Four years after its founding, Camp Living Wonders is approaching a pair of homecomings.
First, Director Noah Pawliger said, the camp is looking at some office space in Sandy Springs — nothing big or fancy, just a place for him, an administrative assistant, the new program director and a second program director he hopes to hire before camp this summer so they don’t have to work remotely.
Second and more important, the camp for Jewish kids with developmental disabilities is closing in on a permanent home, either in north Georgia or western North Carolina. Finding and developing that space will mark a major step in unlocking the potential of Living Wonders.
For example, Pawliger said, last year the camp’s intake committee couldn’t get through the intensive interview process with all of its applicants because the work couldn’t start until he secured a location in January. Having a permanent home will allow Living Wonders to open registration for the next year on the last day of camp.
“This population deserves better,” Pawliger said. “They deserve the opportunity to know that they’re all ready for next year.”
After this year’s version of what he called the “arduous, painful process” of leasing a campground, Living Wonders intends to have 60 to 65 campers in Clarksville. But as an example of the problems of being a camp without a home, Living Wonders has to bring in bathroom pods — each with three toilets, three sinks and three showers — to place next to the cabins.
“We want to be able to give them the best opportunities to feel as great and special as they are and, as our campers say, as normal as they are,” Pawliger said.
The lack of a permanent facility also has prevented the camp from bringing in people with physical disabilities and mobility issues, even though Pawliger said the staff is ready to grow to meet that need.
Depending on when Living Wonders finds its forever home and how much work the site requires to get the basics in place, the camp will stop being a collection of wandering Jews by 2018 and as early as 2017.
Pawliger said he expects to grow to 180 to 200 campers per session from across the nation at the permanent location, but he won’t rush things. “When you’re dealing with this population, it has to be a delicate growth and scientific growth. … It’s very important that we’re honest with ourselves every step of the way.”
While the camp will always be Living Wonders’ primary focus, the master plan includes a year-round retreat center using a kibbutz model — a place where adults with special needs can live and transition to full independence through an immersive work and life experience. Those adults will run the center with the necessary support staff.
The only place in the world with kosher, fully accessible retreat centers is Israel, Pawliger said.
Meanwhile, this summer will mark the second year of Migdal Or, a fully inclusive staff training program for special needs and neurotypical people. About half of last year’s trainees are graduating to the status of full staff members this summer, Pawliger said.
One of the exciting things about the program, he said, is the caliber of the program applicants who do not have special needs. “I think they recognize that if they do this program and train with us, they’re going to be able to write their ticket to work at any camp or anything like this in the camping world, but it’s also a life-changing experience.”

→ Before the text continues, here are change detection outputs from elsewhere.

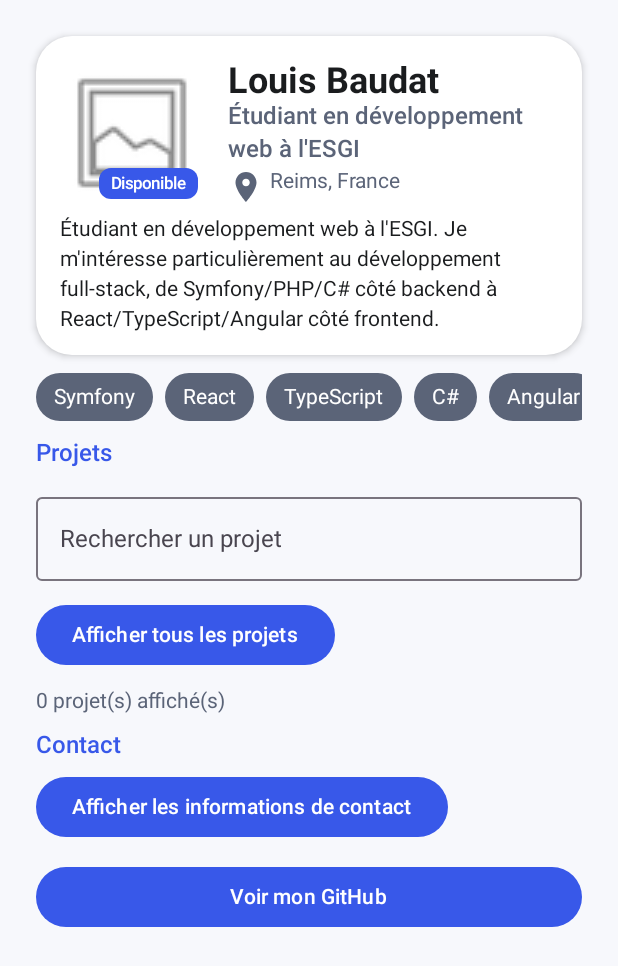
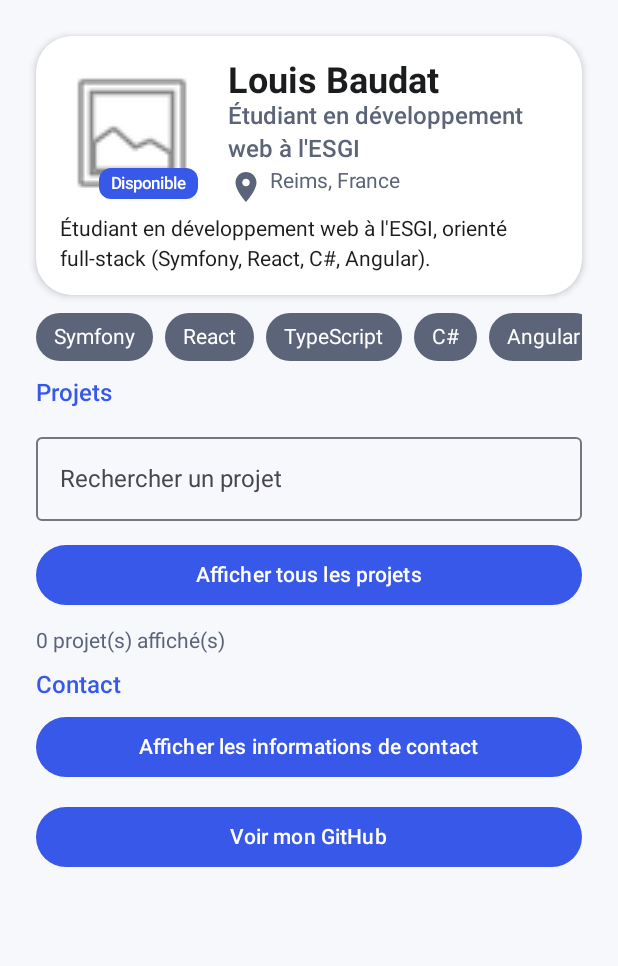
Before and after one commit to louisbdt/profil-developpeur-interactif, an Android app built with Jetpack Compose: the screen it shows after launch (MainActivity), after a tap on "Afficher uniquement les favoris", on a phone screen of 412 x 824 dp. Shown: the top 966 px of the screen. Run offline under Robolectric (Android 15) with nearby library versions, the phone set to English and light mode, and no system bars.

Commit message:
Open GitHub link from contact button and align button widths

```diff
--- a/app/src/main/java/com/example/profildeveloppeur/MainActivity.kt
+++ b/app/src/main/java/com/example/profildeveloppeur/MainActivity.kt
@@ -1,5 +1,7 @@
 package com.example.profildeveloppeur
 
+import android.content.Intent
+import android.net.Uri
 import android.os.Bundle
 import androidx.activity.ComponentActivity
 import androidx.activity.compose.setContent
@@ -8,6 +10,7 @@ import androidx.compose.foundation.layout.fillMaxSize
 import androidx.compose.foundation.layout.padding
 import androidx.compose.material3.Scaffold
 import androidx.compose.ui.Modifier
+import androidx.compose.ui.platform.LocalContext
 import com.example.profildeveloppeur.ui.theme.ProfilDeveloppeurTheme
 
 class MainActivity : ComponentActivity() {
@@ -16,10 +19,12 @@ class MainActivity : ComponentActivity() {
         enableEdgeToEdge()
         setContent {
             ProfilDeveloppeurTheme {
+                val context = LocalContext.current
                 Scaffold(modifier = Modifier.fillMaxSize()) { innerPadding ->
                     ProfileContainer(
                         onContactClick = {
-                            // Plus tard : ouvrir le lien GitHub
+                            val intent = Intent(Intent.ACTION_VIEW, Uri.parse("https://github.com/louisbdt"))
+                            context.startActivity(intent)
                         },
                         modifier = Modifier.padding(innerPadding)
                     )
--- a/app/src/main/java/com/example/profildeveloppeur/ProfileComponents.kt
+++ b/app/src/main/java/com/example/profildeveloppeur/ProfileComponents.kt
@@ -246,7 +246,8 @@ fun ContactSection(
         )
         Spacer(modifier = Modifier.height(8.dp))
         Button(
-            onClick = { showContactInfo = !showContactInfo }
+            onClick = { showContactInfo = !showContactInfo },
+            modifier = Modifier.fillMaxWidth()
         ) {
             Text(
                 text = if (showContactInfo) {
--- a/app/src/main/java/com/example/profildeveloppeur/ProfileScreen.kt
+++ b/app/src/main/java/com/example/profildeveloppeur/ProfileScreen.kt
@@ -82,7 +82,8 @@ fun ProfileScreen(
             }
             item {
                 Button(
-                    onClick = onToggleFavoritesFilter
+                    onClick = onToggleFavoritesFilter,
+                    modifier = Modifier.fillMaxWidth()
                 ) {
                     Text(
                         text = if (showOnlyFavorites) {
@@ -143,7 +144,7 @@ fun ProfileContainer(
         name = "Louis Baudat",
         role = "Étudiant en développement web à l'ESGI",
         location = "Reims, France",
-        description = "Étudiant en développement web à l'ESGI. Je m'intéresse particulièrement au développement full-stack, de Symfony/PHP/C# côté backend à React/TypeScript/Angular côté frontend.",
+        description = "Étudiant en développement web à l'ESGI, orienté full-stack (Symfony, React, C#, Angular).",
         skills = listOf("Symfony", "React", "TypeScript", "C#", "Angular"),
         projects = uiState.projects,
         searchQuery = uiState.searchQuery,
```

To Learn More
Camp Living Wonders is holding two upcoming information sessions in the Atlanta area, which, despite being the camp’s home base, doesn’t send as many campers as Director Noah Pawliger would like.
The first session is at 11:30 a.m. Sunday, Feb. 28, at the Sandy Springs home of Rob and Michelle Leven. The second will be in March at the Toco Hills home of Rabbi Ilan and Miriam Feldman. Contact Pawliger at firstname.lastname@example.org or 678-888-2259 for details.